§ **To do**
From the records below, take each line where the string "authentication" shows up and copy it.

• • •

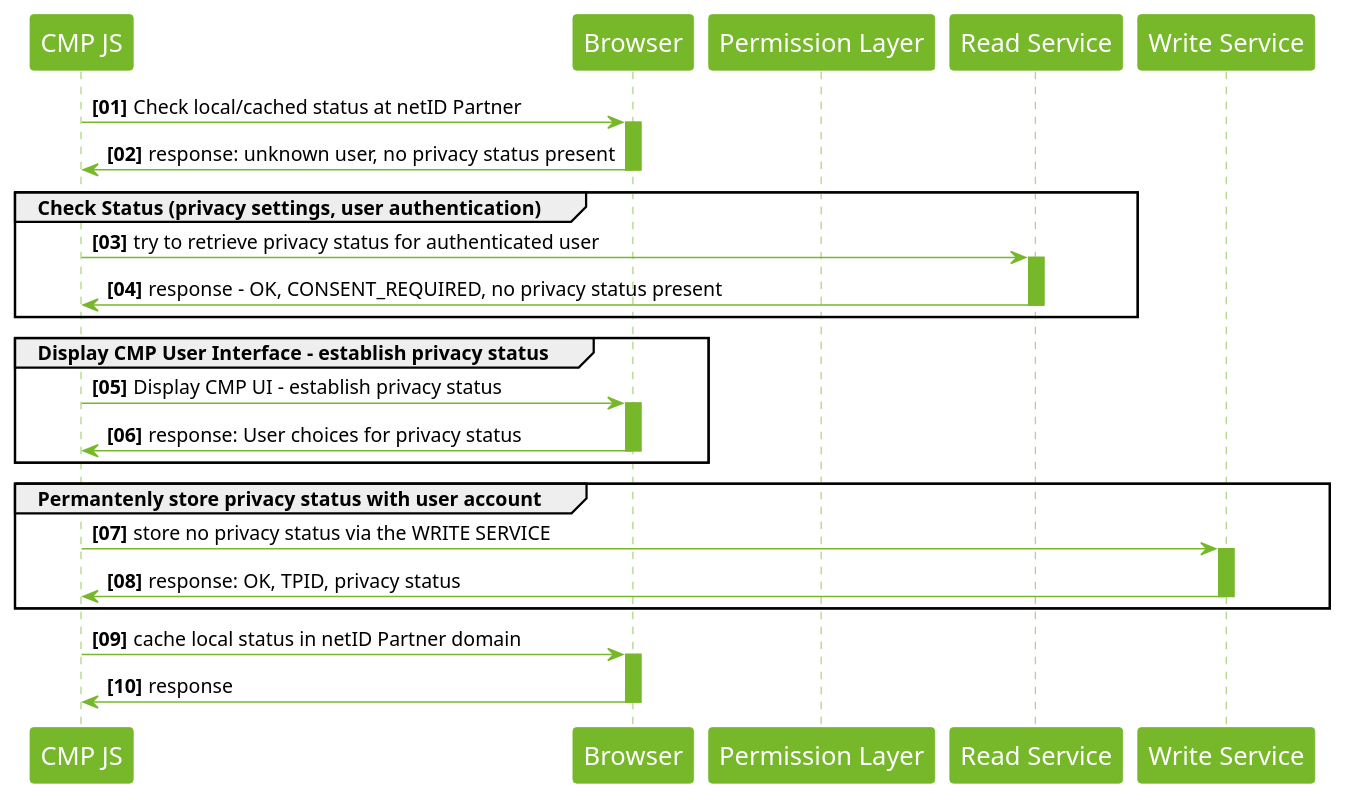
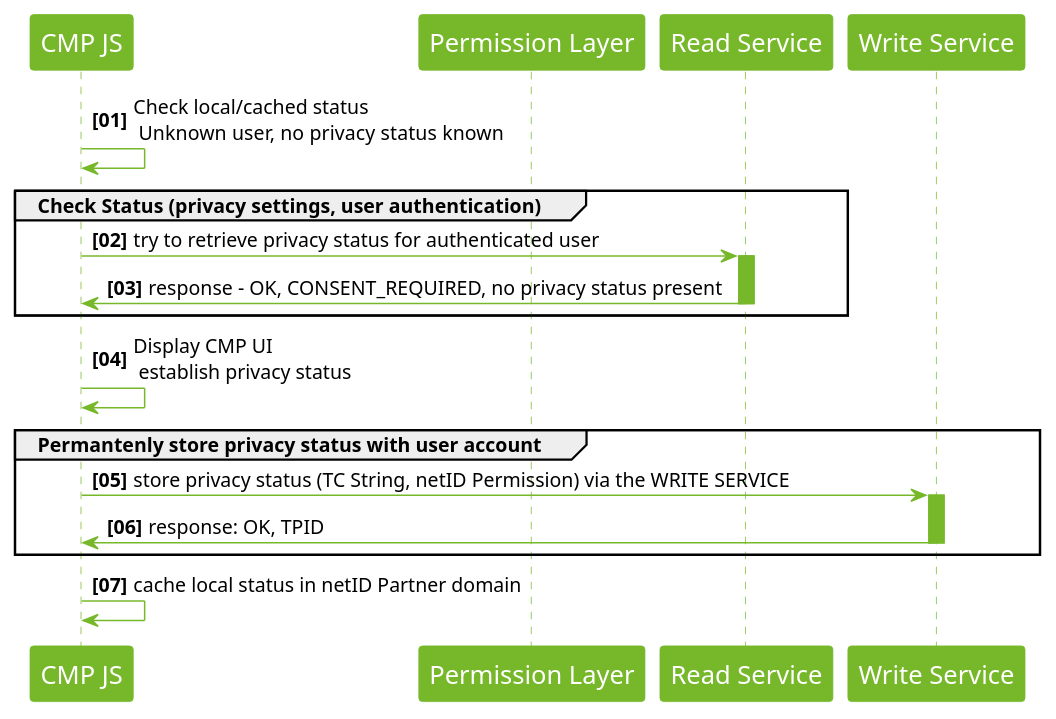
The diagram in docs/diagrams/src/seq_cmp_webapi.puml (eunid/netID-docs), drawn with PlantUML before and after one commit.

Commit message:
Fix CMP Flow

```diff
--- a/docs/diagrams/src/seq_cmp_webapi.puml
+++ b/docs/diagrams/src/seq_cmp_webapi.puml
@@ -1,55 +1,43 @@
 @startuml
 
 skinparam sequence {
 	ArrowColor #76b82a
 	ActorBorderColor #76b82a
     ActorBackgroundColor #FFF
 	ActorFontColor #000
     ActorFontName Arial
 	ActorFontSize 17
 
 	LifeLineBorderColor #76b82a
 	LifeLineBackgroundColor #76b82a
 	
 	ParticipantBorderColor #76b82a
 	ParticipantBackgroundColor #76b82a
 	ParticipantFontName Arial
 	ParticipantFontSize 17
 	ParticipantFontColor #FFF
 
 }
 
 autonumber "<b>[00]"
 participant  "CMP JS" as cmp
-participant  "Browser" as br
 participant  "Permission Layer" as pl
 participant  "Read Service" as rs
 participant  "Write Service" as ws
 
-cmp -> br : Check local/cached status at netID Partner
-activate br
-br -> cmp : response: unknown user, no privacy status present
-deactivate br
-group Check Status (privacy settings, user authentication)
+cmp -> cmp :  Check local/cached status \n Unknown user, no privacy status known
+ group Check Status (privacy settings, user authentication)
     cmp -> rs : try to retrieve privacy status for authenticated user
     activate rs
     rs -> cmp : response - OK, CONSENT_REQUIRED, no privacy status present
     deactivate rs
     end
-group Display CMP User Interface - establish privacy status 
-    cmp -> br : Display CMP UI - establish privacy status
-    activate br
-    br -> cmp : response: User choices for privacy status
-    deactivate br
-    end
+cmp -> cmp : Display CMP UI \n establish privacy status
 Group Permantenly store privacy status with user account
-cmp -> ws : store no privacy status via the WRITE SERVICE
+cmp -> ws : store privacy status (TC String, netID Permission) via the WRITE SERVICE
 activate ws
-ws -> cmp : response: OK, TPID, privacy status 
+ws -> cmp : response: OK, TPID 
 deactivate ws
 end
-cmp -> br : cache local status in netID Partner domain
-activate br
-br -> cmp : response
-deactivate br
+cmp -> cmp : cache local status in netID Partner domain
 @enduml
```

• • •

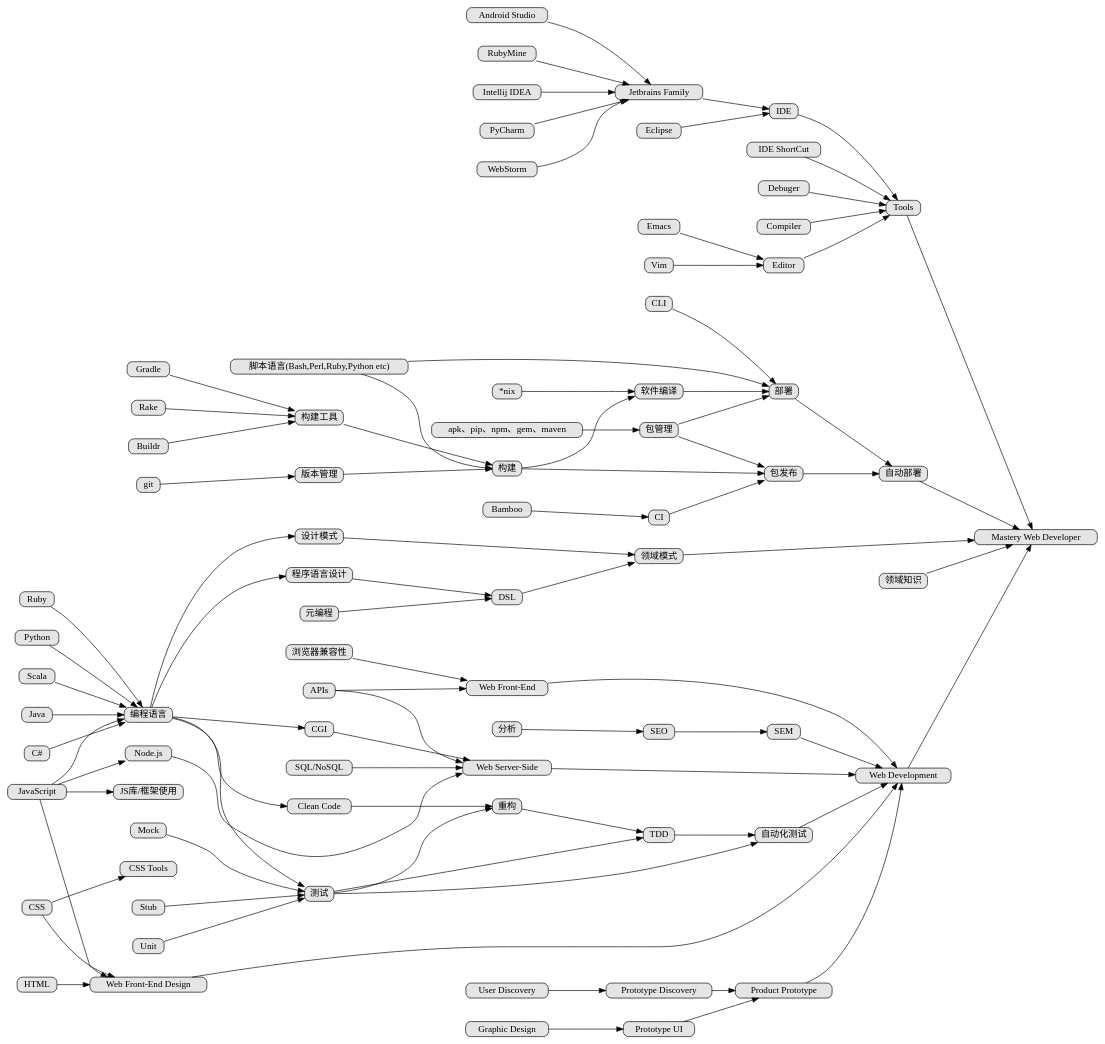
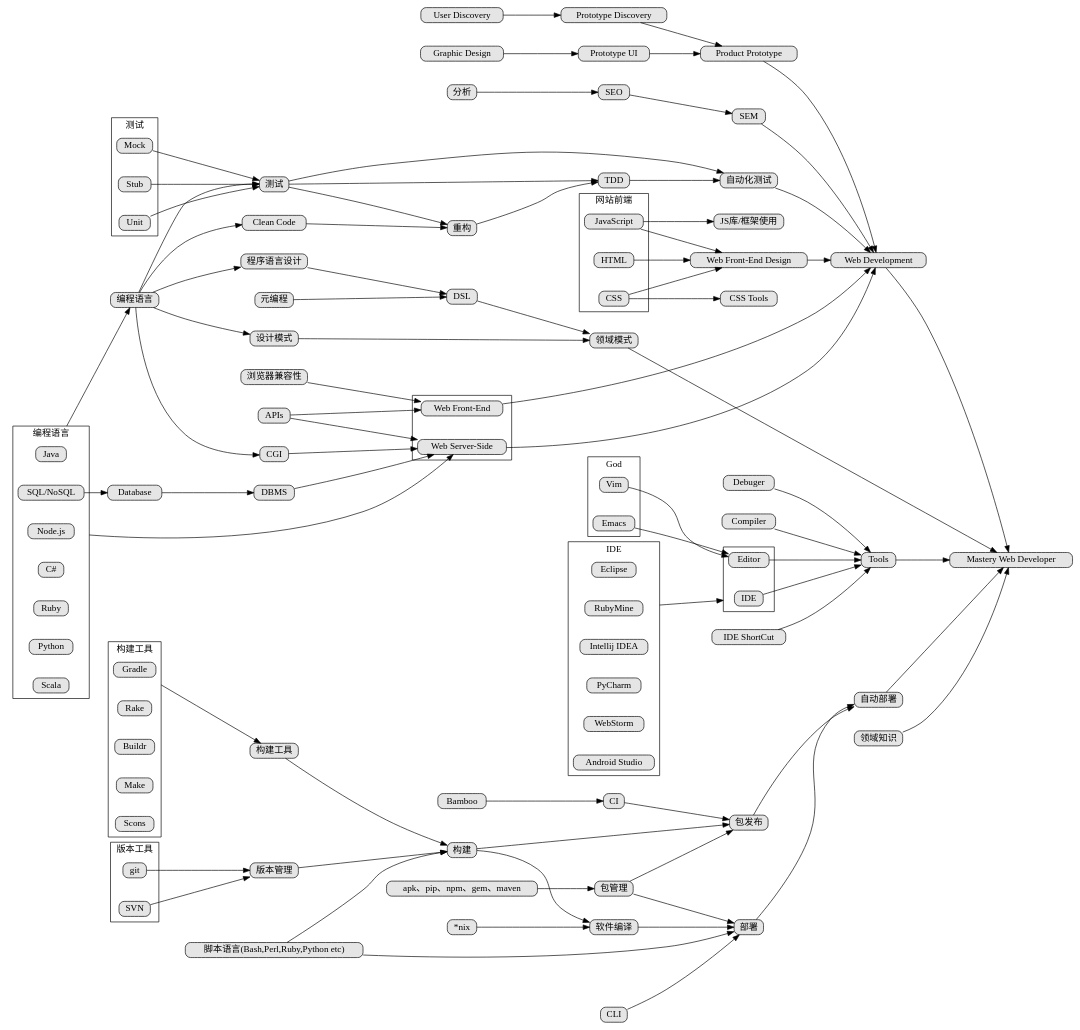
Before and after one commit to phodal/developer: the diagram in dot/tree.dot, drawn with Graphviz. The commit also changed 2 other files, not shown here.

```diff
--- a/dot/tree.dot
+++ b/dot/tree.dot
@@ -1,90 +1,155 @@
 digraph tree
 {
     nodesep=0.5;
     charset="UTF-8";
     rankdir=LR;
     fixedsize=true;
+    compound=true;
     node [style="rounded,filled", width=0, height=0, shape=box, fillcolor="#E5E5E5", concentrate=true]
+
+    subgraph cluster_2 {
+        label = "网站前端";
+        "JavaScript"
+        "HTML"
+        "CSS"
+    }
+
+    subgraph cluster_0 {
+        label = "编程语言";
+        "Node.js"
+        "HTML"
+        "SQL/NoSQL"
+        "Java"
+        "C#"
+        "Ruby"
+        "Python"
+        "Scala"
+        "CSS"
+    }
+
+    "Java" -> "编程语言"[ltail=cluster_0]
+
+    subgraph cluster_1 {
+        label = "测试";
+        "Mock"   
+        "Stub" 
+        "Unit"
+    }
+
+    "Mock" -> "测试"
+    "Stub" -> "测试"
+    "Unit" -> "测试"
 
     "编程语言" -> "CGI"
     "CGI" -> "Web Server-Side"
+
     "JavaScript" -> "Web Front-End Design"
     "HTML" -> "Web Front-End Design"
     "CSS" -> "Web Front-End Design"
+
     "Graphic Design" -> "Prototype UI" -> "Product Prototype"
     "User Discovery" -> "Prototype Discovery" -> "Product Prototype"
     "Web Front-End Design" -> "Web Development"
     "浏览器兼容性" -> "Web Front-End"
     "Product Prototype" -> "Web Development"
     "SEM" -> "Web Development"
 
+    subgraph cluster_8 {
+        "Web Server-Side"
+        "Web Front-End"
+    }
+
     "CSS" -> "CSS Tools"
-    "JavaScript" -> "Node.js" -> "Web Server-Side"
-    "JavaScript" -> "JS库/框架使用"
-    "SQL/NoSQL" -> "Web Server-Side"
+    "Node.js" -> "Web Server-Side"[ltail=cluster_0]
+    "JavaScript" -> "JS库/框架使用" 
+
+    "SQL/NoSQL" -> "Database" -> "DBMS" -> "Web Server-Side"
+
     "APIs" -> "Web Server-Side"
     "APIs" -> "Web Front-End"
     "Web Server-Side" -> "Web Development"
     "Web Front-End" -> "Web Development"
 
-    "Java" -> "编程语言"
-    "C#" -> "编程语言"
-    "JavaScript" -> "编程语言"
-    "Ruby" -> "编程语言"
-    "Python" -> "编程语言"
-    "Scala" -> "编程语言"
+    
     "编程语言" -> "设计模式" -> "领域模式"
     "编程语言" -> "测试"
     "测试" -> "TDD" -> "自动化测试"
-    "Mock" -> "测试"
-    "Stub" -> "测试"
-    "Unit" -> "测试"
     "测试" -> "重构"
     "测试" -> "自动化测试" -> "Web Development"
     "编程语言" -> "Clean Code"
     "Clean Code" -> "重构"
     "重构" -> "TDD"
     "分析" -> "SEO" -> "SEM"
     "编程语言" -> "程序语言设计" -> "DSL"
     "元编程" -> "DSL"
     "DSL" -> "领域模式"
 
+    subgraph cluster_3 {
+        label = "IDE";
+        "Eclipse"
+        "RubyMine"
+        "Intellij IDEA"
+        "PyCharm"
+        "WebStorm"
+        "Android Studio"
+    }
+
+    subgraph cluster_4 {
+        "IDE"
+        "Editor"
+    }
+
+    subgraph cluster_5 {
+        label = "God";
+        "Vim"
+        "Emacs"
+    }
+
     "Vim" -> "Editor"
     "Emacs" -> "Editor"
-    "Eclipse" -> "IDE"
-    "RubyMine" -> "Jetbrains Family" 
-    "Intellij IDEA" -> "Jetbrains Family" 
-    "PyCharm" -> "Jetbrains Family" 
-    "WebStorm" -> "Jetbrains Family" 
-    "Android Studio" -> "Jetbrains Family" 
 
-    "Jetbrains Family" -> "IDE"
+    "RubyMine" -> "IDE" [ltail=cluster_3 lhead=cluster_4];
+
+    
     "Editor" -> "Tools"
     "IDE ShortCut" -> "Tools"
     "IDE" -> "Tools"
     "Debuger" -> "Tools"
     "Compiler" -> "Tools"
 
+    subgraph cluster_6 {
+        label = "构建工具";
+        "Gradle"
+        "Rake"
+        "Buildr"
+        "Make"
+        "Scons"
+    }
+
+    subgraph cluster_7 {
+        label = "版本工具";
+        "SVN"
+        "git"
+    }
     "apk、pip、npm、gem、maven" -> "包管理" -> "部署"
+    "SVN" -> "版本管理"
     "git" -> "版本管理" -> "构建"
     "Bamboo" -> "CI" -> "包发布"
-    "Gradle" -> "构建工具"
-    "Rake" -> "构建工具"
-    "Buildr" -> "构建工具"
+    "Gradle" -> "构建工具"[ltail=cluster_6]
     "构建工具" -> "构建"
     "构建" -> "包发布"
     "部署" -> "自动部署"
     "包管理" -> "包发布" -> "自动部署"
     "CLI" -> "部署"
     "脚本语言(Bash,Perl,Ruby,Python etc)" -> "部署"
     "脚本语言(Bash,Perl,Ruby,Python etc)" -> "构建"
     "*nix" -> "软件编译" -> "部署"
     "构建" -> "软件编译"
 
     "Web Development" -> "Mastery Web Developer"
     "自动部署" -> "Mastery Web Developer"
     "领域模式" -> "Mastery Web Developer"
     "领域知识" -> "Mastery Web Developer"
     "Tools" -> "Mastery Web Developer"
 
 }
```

• • •

§ **Response to this exercise**
-group Check Status (privacy settings, user authentication)
+ group Check Status (privacy settings, user authentication)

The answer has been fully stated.